Solar flux measured at 20h UTC on 2.8 GHz was 78.2. The planetary A index was 15 (STAR Ap - based on the mean of three hour interval ap indices: 14.8). Three hour interval K indices: 34432133 (planetary), 34422232 (Boulder).
The background x-ray flux is at the class A8 level.
At midnight there was 1 spotted region on the visible solar disk. The solar flare activity level was very low. No C class events were recorded during the day.
Region 10926 was mostly unchanged and quiet. Occasional C flares are possible,
November 24-26: No obvious partly or fully Earth directed CMEs were detected in LASCO imagery.
Coronal hole history (since late October 2002)
Compare today's report to the situation one solar rotation ago: 28 days ago 27 days ago 26 days ago
A small recurrent coronal hole (CH249) in the northern hemisphere was in an Earth facing position on November 26.
Processed SOHO/EIT 284 image at 19:06 UTC on November 24. The darkest areas on the solar disk are likely coronal holes.
The geomagnetic field is expected to be mostly quiet November 27-28. A few unsettled intervals are possible on November 29 due to effects from CH249 with quiet conditions again likely on November 30 and December 1.
|Coronal holes (1)||Coronal mass ejections (2)||M and X class flares (3)|
1) Effects from a coronal hole could reach Earth
within the next 5 days. When the high speed stream has arrived the color changes to green.
2) Effects from a CME are likely to be observed at Earth within 96 hours.
3) There is a possibility of either M or X class flares within the next 48 hours.
Green: 0-20% probability, Yellow: 20-60% probability, Red: 60-100% probability.
Long distance low and medium frequency (below 2 MHz) propagation along east-west paths over high and upper middle latitudes is poor.
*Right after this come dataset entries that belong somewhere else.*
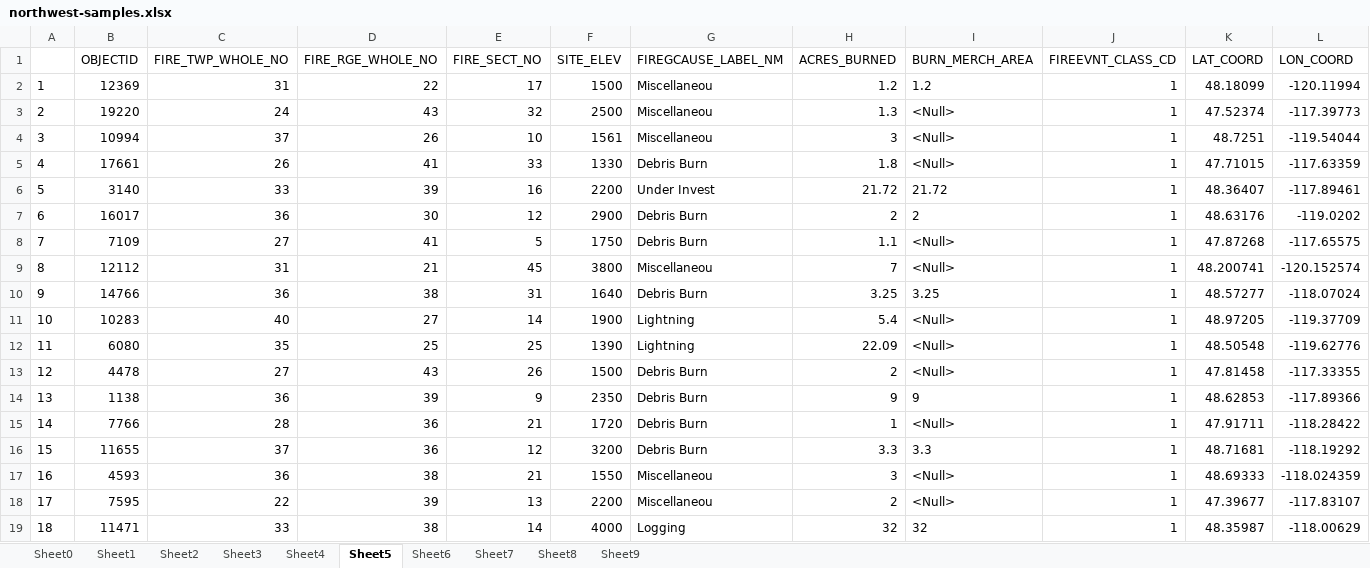
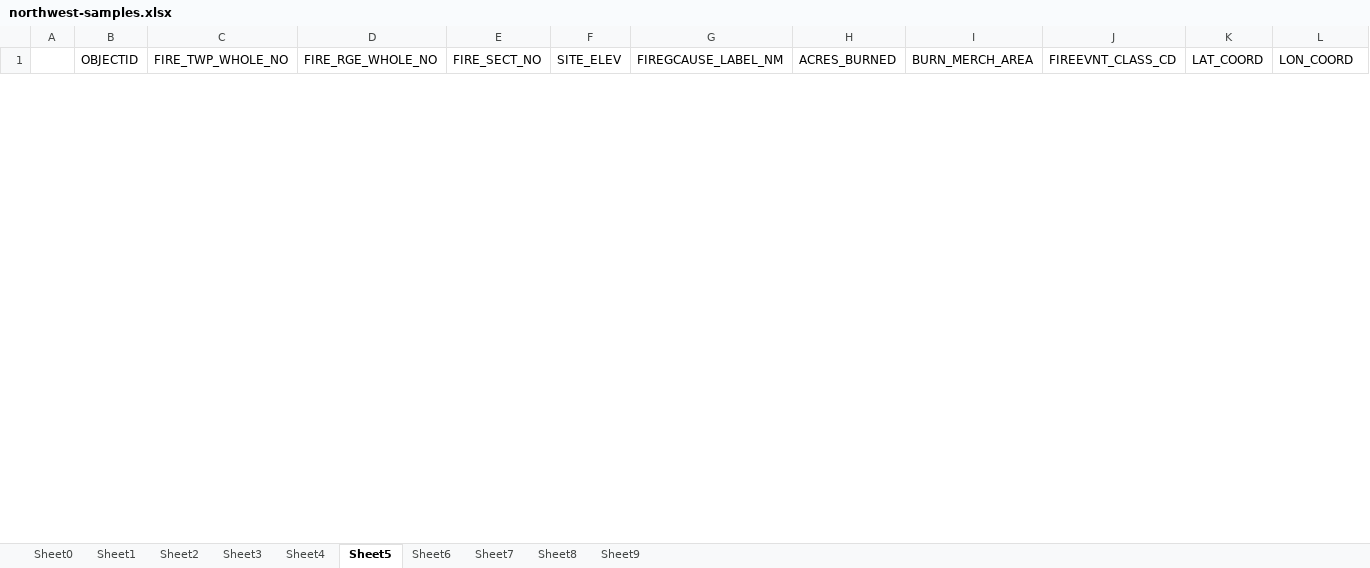
Before and after one commit to kshaji3/ACO-drone-firefighting, an Excel workbook: data-manipulation/northwest-samples.xlsx, sheet Sheet5, drawn as a sheet; only a part is shown; values as stored, in another font and other column widths than the file's, no borders; removed rows and columns are numbered as before the commit, all else as after; rows hold the shown columns only; the diff covers the shown part only; the diff names each change by its address in the sheet, - before the commit and + after, or states it on an @@ line.

```diff
--- a/data-manipulation/northwest-samples.xlsx (sheet Sheet5)
+++ b/data-manipulation/northwest-samples.xlsx (sheet Sheet5)
-row 2: 1 | 12369 | 31 | 22 | 17 | 1500 | Miscellaneou | 1.2 | 1.2 | 1 | 48.18099 | -120.11994
-row 3: 2 | 19220 | 24 | 43 | 32 | 2500 | Miscellaneou | 1.3 | <Null> | 1 | 47.52374 | -117.39773
-row 4: 3 | 10994 | 37 | 26 | 10 | 1561 | Miscellaneou | 3 | <Null> | 1 | 48.7251 | -119.54044
-row 5: 4 | 17661 | 26 | 41 | 33 | 1330 | Debris Burn | 1.8 | <Null> | 1 | 47.71015 | -117.63359
-row 6: 5 | 3140 | 33 | 39 | 16 | 2200 | Under Invest | 21.72 | 21.72 | 1 | 48.36407 | -117.89461
-row 7: 6 | 16017 | 36 | 30 | 12 | 2900 | Debris Burn | 2 | 2 | 1 | 48.63176 | -119.0202
-row 8: 7 | 7109 | 27 | 41 | 5 | 1750 | Debris Burn | 1.1 | <Null> | 1 | 47.87268 | -117.65575
-row 9: 8 | 12112 | 31 | 21 | 45 | 3800 | Miscellaneou | 7 | <Null> | 1 | 48.200741 | -120.152574
-row 10: 9 | 14766 | 36 | 38 | 31 | 1640 | Debris Burn | 3.25 | 3.25 | 1 | 48.57277 | -118.07024
-row 11: 10 | 10283 | 40 | 27 | 14 | 1900 | Lightning | 5.4 | <Null> | 1 | 48.97205 | -119.37709
-row 12: 11 | 6080 | 35 | 25 | 25 | 1390 | Lightning | 22.09 | <Null> | 1 | 48.50548 | -119.62776
-row 13: 12 | 4478 | 27 | 43 | 26 | 1500 | Debris Burn | 2 | <Null> | 1 | 47.81458 | -117.33355
-row 14: 13 | 1138 | 36 | 39 | 9 | 2350 | Debris Burn | 9 | 9 | 1 | 48.62853 | -117.89366
-row 15: 14 | 7766 | 28 | 36 | 21 | 1720 | Debris Burn | 1 | <Null> | 1 | 47.91711 | -118.28422
-row 16: 15 | 11655 | 37 | 36 | 12 | 3200 | Debris Burn | 3.3 | 3.3 | 1 | 48.71681 | -118.19292
-row 17: 16 | 4593 | 36 | 38 | 21 | 1550 | Miscellaneou | 3 | <Null> | 1 | 48.69333 | -118.024359
-row 18: 17 | 7595 | 22 | 39 | 13 | 2200 | Miscellaneou | 2 | <Null> | 1 | 47.39677 | -117.83107
-row 19: 18 | 11471 | 33 | 38 | 14 | 4000 | Logging | 32 | 32 | 1 | 48.35987 | -118.00629
```
Also changed, not shown: 20 added rows and 32 removed rows elsewhere in this sheet, sheet Sheet8, sheet Sheet4, sheet Sheet2, sheet Sheet3, sheet Sheet0, sheet Sheet7, 3 more sheets, data-manipulation/northeast-samples.xlsx, data-manipulation/pascascades-samples.xlsx, 16 other files.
Propagation on long distance northeast-southwest paths is poor.
Monitoring remarks from a location near N58E06: Some stations from the Canadian Atlantic provinces, the east coast of the USA, from Cuba and the northern parts of South America were audible with mostly poor to fair signals during the night.
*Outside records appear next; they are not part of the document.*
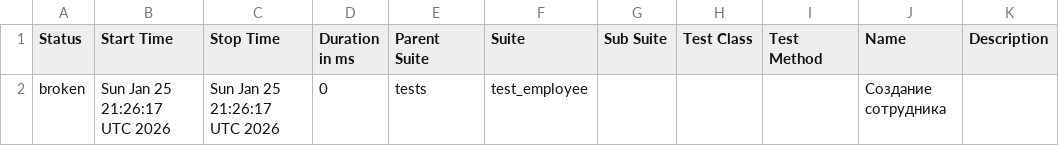
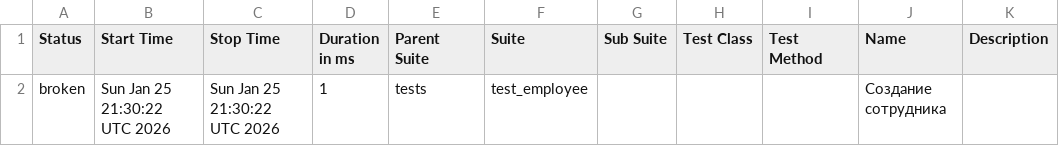
Before and after one commit to DannyaKenpachi/OrangeHRM_test_ui_selenium, a CSV file: data/suites.csv, drawn as a sheet.

```diff
--- a/data/suites.csv
+++ b/data/suites.csv
@@ -1,2 +1,2 @@
 "Status","Start Time","Stop Time","Duration in ms","Parent Suite","Suite","Sub Suite","Test Class","Test Method","Name","Description"
-"broken","Sun Jan 25 21:26:17 UTC 2026","Sun Jan 25 21:26:17 UTC 2026","0","tests","test_employee","","","","Создание сотрудника",""
+"broken","Sun Jan 25 21:30:22 UTC 2026","Sun Jan 25 21:30:22 UTC 2026","1","tests","test_employee","","","","Создание сотрудника",""
```
Also changed, not shown: 23 other files.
Compare to the previous day's image.
Data for all numbered solar regions according to the Solar Region Summary provided by NOAA/SEC. Comments are my own, as is the STAR spot count (spots observed at or inside a few hours before midnight) and data for regions not numbered by SEC or where SEC has observed no spots. SEC active region numbers in the table below and in the active region map above are the historic SEC/USAF numbers.
|Active region||Date numbered||SEC
|Location at midnight||Area||Classification||Comment|
|10926||2006.11.24||2||4||S08E60||0160||HKX||classification was CAO at midnight|
|Total spot count:||2||4|
flux at Earth
|International sunspot number||Smoothed sunspot number|
cycle 23 sunspot max.
|2006.05||80.9||22.2||(16.8 predicted, -0.3)|
|2006.06||76.5||13.9||(15.1 predicted, -1.7)|
|2006.07||75.7||12.2||(13.2 predicted, -1.9)|
|2006.08||79.0||12.9||(12.7 predicted, -0.5)|
|2006.09||77.8||14.5||(12.6 predicted, -0.1)|
|2006.10||74.3||10.4||(11.5 predicted, -1.1)|
|2006.11||86.6 (1)||26.3 (2)||(10.1 predicted, -1.4)|
1) Running average based on the
daily 20:00 UTC observed solar flux
value at 2800 MHz.
2) Unofficial, accumulated value based on the Boulder (NOAA/SEC) sunspot number. The official international sunspot number is typically 30-50% lower.
This report has been prepared by Jan Alvestad. It is based partly on my own observations and analysis, and partly on data from some of these solar data sources. All time references are to the UTC day. Comments and suggestions are always welcome.